Problem to work on:
Return the lines below exactly, starting with the line that contains "probe c6d2cc5f-1761-4172-86ba-8d71746b5139: 1896" and stopping after the last line.
Dataset excerpts Block Start
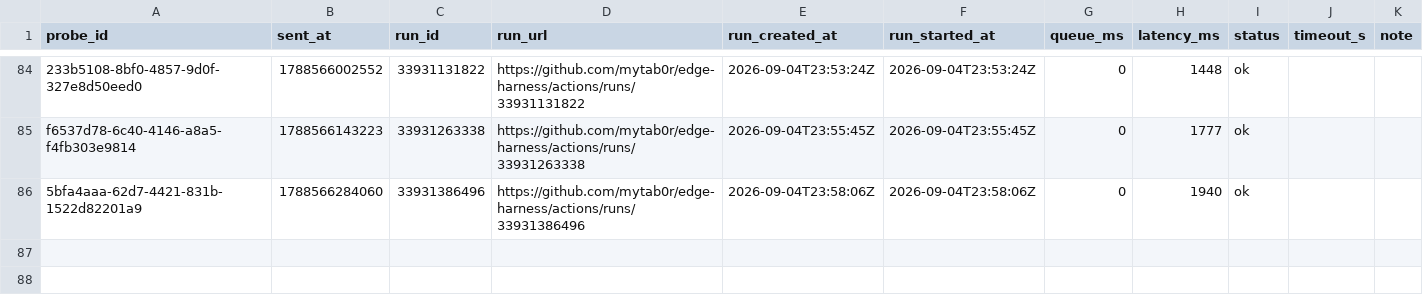
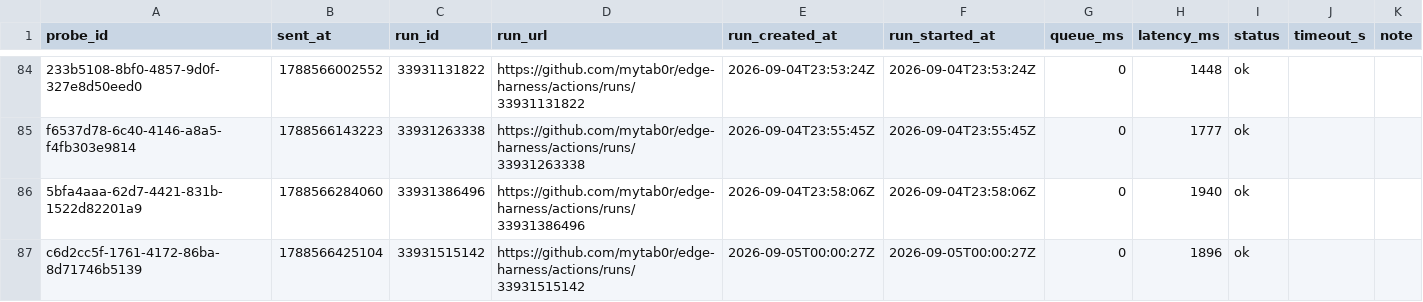
Before and after one commit to mytab0r/edge-harness, a CSV file: docs/research/data/dispatch-latency-tail.csv, drawn as a sheet; only a part is shown, gaps mark what is left out; the diff names each change by its address in the sheet, - before the commit and + after, or states it on an @@ line.

Commit message:
probe c6d2cc5f-1761-4172-86ba-8d71746b5139: 1896 ms

```diff
--- a/docs/research/data/dispatch-latency-tail.csv
+++ b/docs/research/data/dispatch-latency-tail.csv
+row 87: c6d2cc5f-1761-4172-86ba-8d71746b5139 | 1788566425104 | 33931515142 | https://github.com/mytab0r/edge-harness/actions/runs/33931515142 | 2026-09-05T00:00:27Z | 2026-09-05T00:00:27Z | 0 | 1896 | ok
```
Dataset excerpts Block End
Written solution:
probe c6d2cc5f-1761-4172-86ba-8d71746b5139: 1896 ms

```diff
--- a/docs/research/data/dispatch-latency-tail.csv
+++ b/docs/research/data/dispatch-latency-tail.csv
+row 87: c6d2cc5f-1761-4172-86ba-8d71746b5139 | 1788566425104 | 33931515142 | https://github.com/mytab0r/edge-harness/actions/runs/33931515142 | 2026-09-05T00:00:27Z | 2026-09-05T00:00:27Z | 0 | 1896 | ok
```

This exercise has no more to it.